Social Media: A Tool for Cultural Assimilation

Social media has changed the way that people connect with each other. Whether it’s personal or professional, social media platforms allow individuals and businesses to connect and maintain social/business relationships through the exchange of ideas and opinions. Furthermore, social media is also used by immigrant ethnic minorities to absorb social and cultural capital. It is an important factor of culture change, a driver of acculturation strategies, and consumption choices. Immigrant communities make up a large portion of the U.S population. For businesses, it can be beneficial to attract that population and gain their brand loyalty. In this post I will be discussing three ways businesses can market to immigrant ethnic minorities.

First, let’s give some definitions, as it’s important to understand the meanings of assimilation, acculturation, and enculturation. Assimilation is defined as the process of taking in and fully understanding information or ideas. Acculturation is the assimilation to a different culture, typically the dominant one. Enculturation is the gradual acquisition of the characteristics and norms of a culture or group by a person or another culture.

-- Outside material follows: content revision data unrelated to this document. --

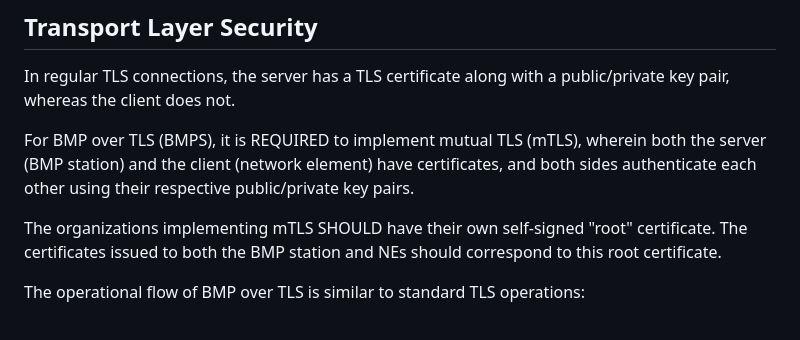
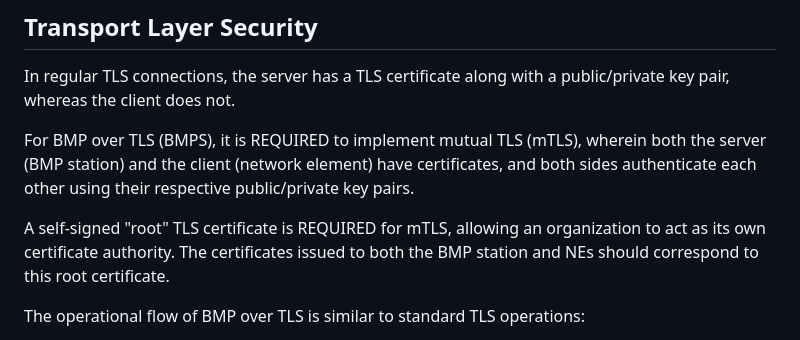
Before and after one commit to steve7171/draft-hmntsharma-bmp-over-tls, a Markdown page: draft-hmntsharma-bmp-over-tls.md, the part around the change. GitHub-like rendering.

```diff
--- a/draft-hmntsharma-bmp-over-tls.md
+++ b/draft-hmntsharma-bmp-over-tls.md
@@ -102,7 +102,7 @@ In regular TLS connections, the server has a TLS certificate along with a public
 
 For BMP over TLS (BMPS), it is REQUIRED to implement mutual TLS (mTLS), wherein both the server (BMP station) and the client (network element) have certificates, and both sides authenticate each other using their respective public/private key pairs.
 
-The organizations implementing mTLS SHOULD have their own self-signed "root" certificate. The certificates issued to both the BMP station and NEs should correspond to this root certificate.
+A self-signed "root" TLS certificate is REQUIRED for mTLS, allowing an organization to act as its own certificate authority. The certificates issued to both the BMP station and NEs should correspond to this root certificate.
 
 The operational flow of BMP over TLS is similar to standard TLS operations:
 
```
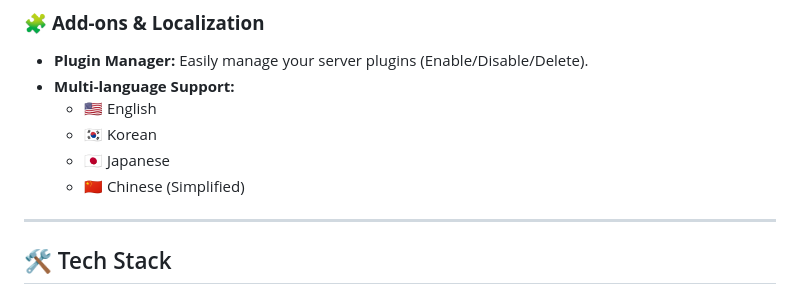
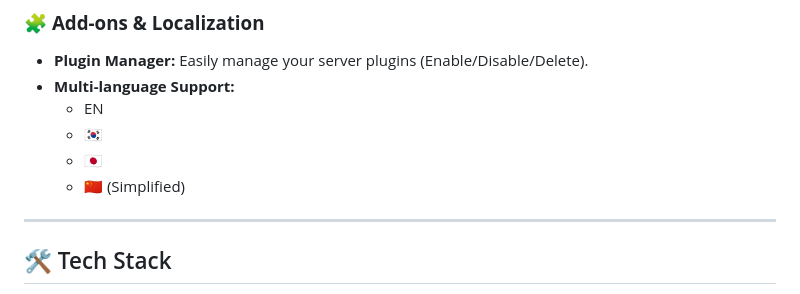
Before and after one commit to GNBD/NENE-Helper, a Markdown page: README.md, the part around the change. GitHub-like rendering.

```diff
--- a/README.md
+++ b/README.md
@@ -45,10 +45,10 @@ It automatically fetches the latest server core through the PaperMC API (or cust
 ### 🧩 **Add-ons & Localization**
 * **Plugin Manager:** Easily manage your server plugins (Enable/Disable/Delete).
 * **Multi-language Support:**
-    * 🇺🇸 English
-    * 🇰🇷 Korean
-    * 🇯🇵 Japanese
-    * 🇨🇳 Chinese (Simplified)
+    * EN
+    * 🇰🇷
+    * 🇯🇵
+    * 🇨🇳 (Simplified)
 
 ---
 
```
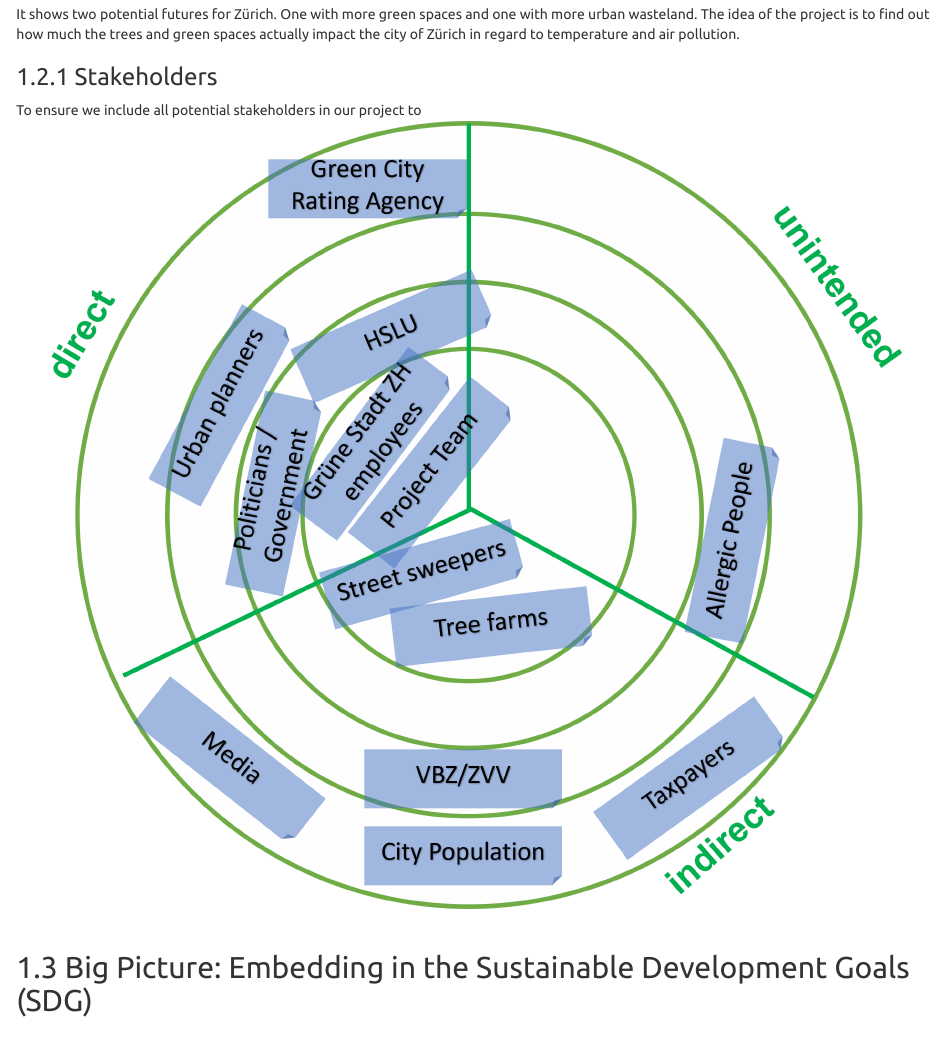
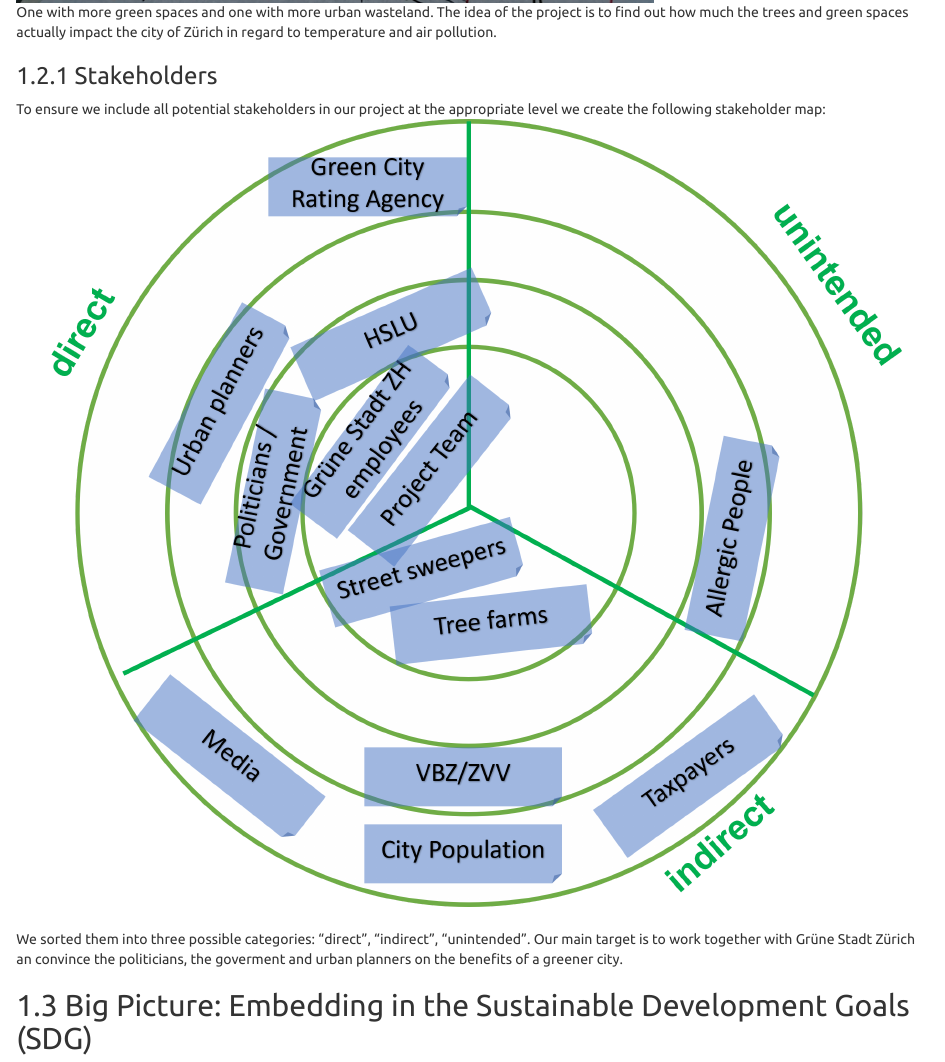
Before and after one commit to fluethard/sustainability, an R Markdown document (sustainability_group/sustainability_group.Rmd): the page in a window 1100 px wide, from 880 px down before the commit and from 1720 px down after it. Rendered offline with R 4.5, knitr and Pandoc, with nearby package versions; some code elsewhere in the file could not run offline.

Commit message:
Update sustainability_group.Rmd

```diff
--- a/sustainability_group/sustainability_group.Rmd
+++ b/sustainability_group/sustainability_group.Rmd
@@ -32,8 +32,10 @@ To clarify our project goal and narrow it down we drew the following picture:
 It shows two potential futures for Zürich. One with more green spaces and one with more urban wasteland. The idea of the project is to find out how much the trees and green spaces actually impact the city of Zürich in regard to temperature and air pollution.
 
 ### Stakeholders
-To ensure we include all potential stakeholders in our project to
+To ensure we include all potential stakeholders in our project at the appropriate level we create the following stakeholder map:
 ![Stakeholders](../images/Stakeholders.png)
+We sorted them into three possible categories: "direct", "indirect", "unintended". Our main target is to work together with Grüne Stadt Zürich an convince the politicians, the goverment and urban planners on the benefits of a greener city.
+
 
 ## Big Picture: Embedding in the Sustainable Development Goals (SDG)
 The SDGs lay out the goals that the global community has agreed on. Total there are 17 goals and they range from 1. No poverty to 17. Partnerships for the goals and include social, economic and environmental targets. For the research we have identified the relevant goals and put them into the three different categories: Risk, Opportunity and Intended.
```
Also changed, not shown: sustainability_group/sustainability_group.Rmd (2 more changed lines).
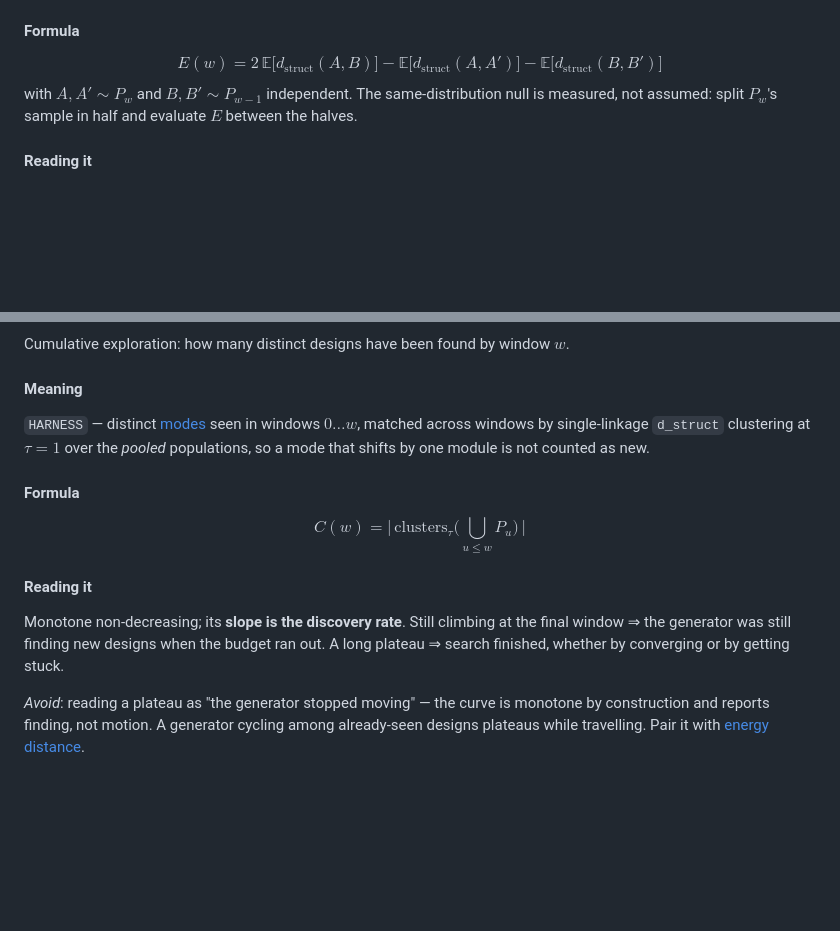
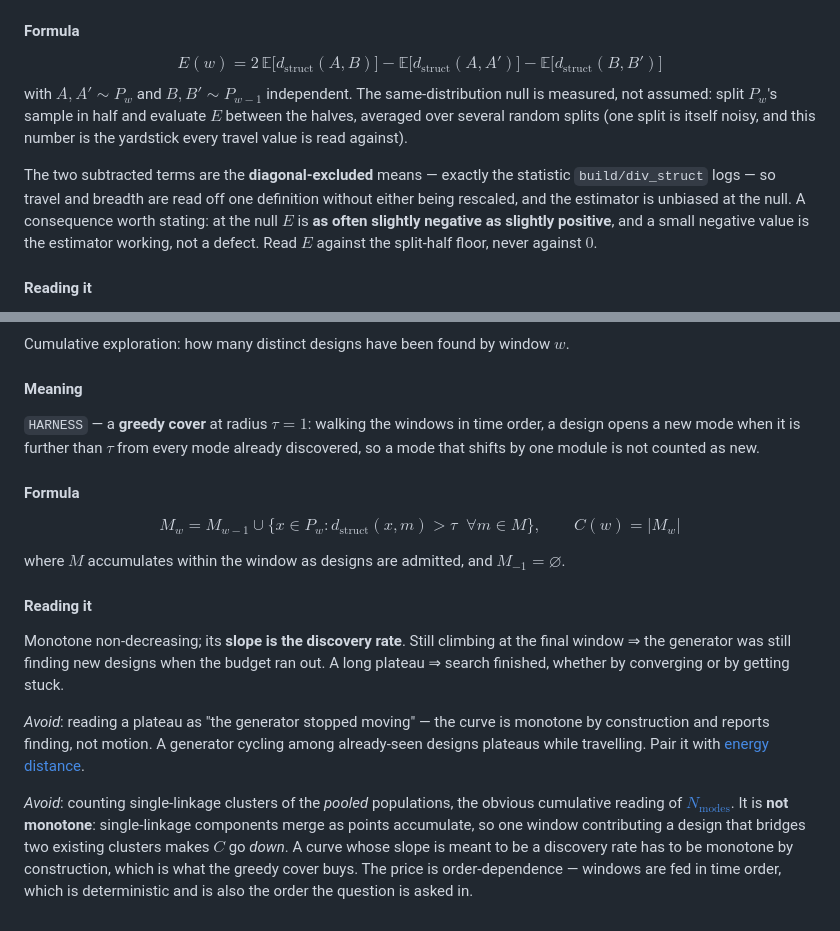
Before and after one commit to WillSumerfield/TransformerRL, a Markdown page: docs/reference/Metrics.md, 2 parts joined by grey strips. Rendered like a GitHub page; blank space fills up the shorter version.

Commit message:
fix(docs): mode coverage was specified non-monotone
Both docs defined it as single-linkage clusters of the pooled populations
AND asserted monotonicity. Those cannot both hold: single-linkage
components merge as points accumulate, so a design bridging two clusters
makes the count fall, and its slope is then not a discovery rate.

Respecified as the greedy cover, which is monotone by construction; the
price is order-dependence, which is the order the question is asked in.
Also records that energy distance is unbiased at the null, so a small
negative value is the estimator working -- read against the floor, not 0.

```diff
--- a/docs/reference/Metrics.md
+++ b/docs/reference/Metrics.md
@@ -517,7 +517,15 @@ $$E(w) = 2\,\mathbb{E}\big[d_{\text{struct}}(A,B)\big]
         - \mathbb{E}\big[d_{\text{struct}}(A,A')\big]
         - \mathbb{E}\big[d_{\text{struct}}(B,B')\big]$$
 with $A, A' \sim P_w$ and $B, B' \sim P_{w-1}$ independent. The same-distribution null is measured,
-not assumed: split $P_w$'s sample in half and evaluate $E$ between the halves.
+not assumed: split $P_w$'s sample in half and evaluate $E$ between the halves, averaged over several
+random splits (one split is itself noisy, and this number is the yardstick every travel value is
+read against).
+
+The two subtracted terms are the **diagonal-excluded** means — exactly the statistic
+`build/div_struct` logs — so travel and breadth are read off one definition without either being
+rescaled, and the estimator is unbiased at the null. A consequence worth stating: at the null $E$ is
+**as often slightly negative as slightly positive**, and a small negative value is the estimator
+working, not a defect. Read $E$ against the split-half floor, never against $0$.
 
 #### Reading it
 $0$ ⇔ the two windows' distributions match; positive in proportion to real movement, in module
@@ -536,12 +544,15 @@ are exactly what fixes this.
 Cumulative exploration: how many distinct designs have been found by window $w$.
 
 #### Meaning
-`HARNESS` — distinct [modes](#effective-number-of-modes) seen in windows $0 \dots w$, matched
-across windows by single-linkage `d_struct` clustering at $\tau = 1$ over the *pooled* populations,
-so a mode that shifts by one module is not counted as new.
+`HARNESS` — a **greedy cover** at radius $\tau = 1$: walking the windows in time order, a design
+opens a new mode when it is further than $\tau$ from every mode already discovered, so a mode that
+shifts by one module is not counted as new.
 
 #### Formula
-$$C(w) = \Big|\,\text{clusters}_{\tau}\big(\textstyle\bigcup_{u \le w} P_u\big)\,\Big|$$
+$$M_w = M_{w-1} \cup \big\{x \in P_w : d_{\text{struct}}(x, m) > \tau \;\;\forall m \in M\big\},
+\qquad C(w) = |M_w|$$
+
+where $M$ accumulates within the window as designs are admitted, and $M_{-1} = \varnothing$.
 
 #### Reading it
 Monotone non-decreasing; its **slope is the discovery rate**. Still climbing at the final window ⇒
@@ -551,3 +562,10 @@ finished, whether by converging or by getting stuck.
 _Avoid_: reading a plateau as "the generator stopped moving" — the curve is monotone by
 construction and reports finding, not motion. A generator cycling among already-seen designs
 plateaus while travelling. Pair it with [energy distance](#travel-energy-distance).
+
+_Avoid_: counting single-linkage clusters of the *pooled* populations, the obvious cumulative
+reading of [$N_{\text{modes}}$](#effective-number-of-modes). It is **not monotone**: single-linkage
+components merge as points accumulate, so one window contributing a design that bridges two existing
+clusters makes $C$ go *down*. A curve whose slope is meant to be a discovery rate has to be monotone
+by construction, which is what the greedy cover buys. The price is order-dependence — windows are
+fed in time order, which is deterministic and is also the order the question is asked in.
```
Also changed, not shown: experiments/CONTEXT.md (+6 -4 lines).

English Isn’t the Only Language

According to research conducted by Hatice Kizgin, purchasing intention is affected by language choices. While the majority of businesses’ social media content is in English, they neglect to include the language of immigrant ethnic minorities. Although there are immigrant consumers who do not wish to maintain their cultural identity and instead use the host culture’s language, there are immigrant consumers who prefer to communicate in their own languages. To attract those immigrant consumers who prefer to use their native languages, it’s important that the businesses understand that target audience and include native languages in the social media content along with English. Ultimately, this will benefit both the businesses and the immigrant consumers.

Don’t be Uncultured

Along with using their native languages, another way to market to immigrant consumers is to develop their trust. How do you develop that trust you might ask. By the language choices demonstrating a recognition and understanding of the immigrant consumers’ home culture. In other words, being culturally relevant. This goes back to researching and understanding your target audience. It can be unattractive in the eyes of the immigrant consumers if the social media content they see is incorrectly portraying their culture. To develop trust and brand loyalty, create culturally relevant content and, by doing so, the brand communicates. A great example of this is when Nike launched their new product, the Nike Women’s Hijab Pro. They understood their target audience and produced a product specifically for them. Nike successfully marketed the product on their social media platforms in an inspiring way.

Photo by nikewomen on Instagram

Provide Opportunities to Learn

The final way to market to immigrant consumers deals with acculturation and the immigrant consumers who want to assimilate into the new culture. In her research article, Dr. Kizgin showed that immigrant consumers use social media to learn habits of consumption. Posting content that provides opportunities to learn about the new culture can be more influential to immigrant communities. Once again, this goes back to researching your target audience and understanding what they want to see on social media. An example of this could be posting content about NFL Sundays. The NFL is a huge part of the American culture. Posting about tailgates and games can be an opportunity for the immigrant consumers to learn about the new culture.

Photo by Anders Krogh Jorgensen on Unsplash

Overall, immigrant consumers use social media just like everyone else, if not more. Social media can influence their buying habits and be a key tool for them to learn about the new culture. It’s a great way for them to easily connect with others and find communities. It’s important for businesses to understand what their target audience wants to see. Whether they need to include the immigrant consumers’ native languages or post content that educates them about the new culture, etc. It ultimately comes back to the research and truly understanding your target audience and marketing to them effectively.

Written by Rachel Nuhfer. You can learn more about Rachel and our other blogwriters by clicking the “Our Team” banner at the top!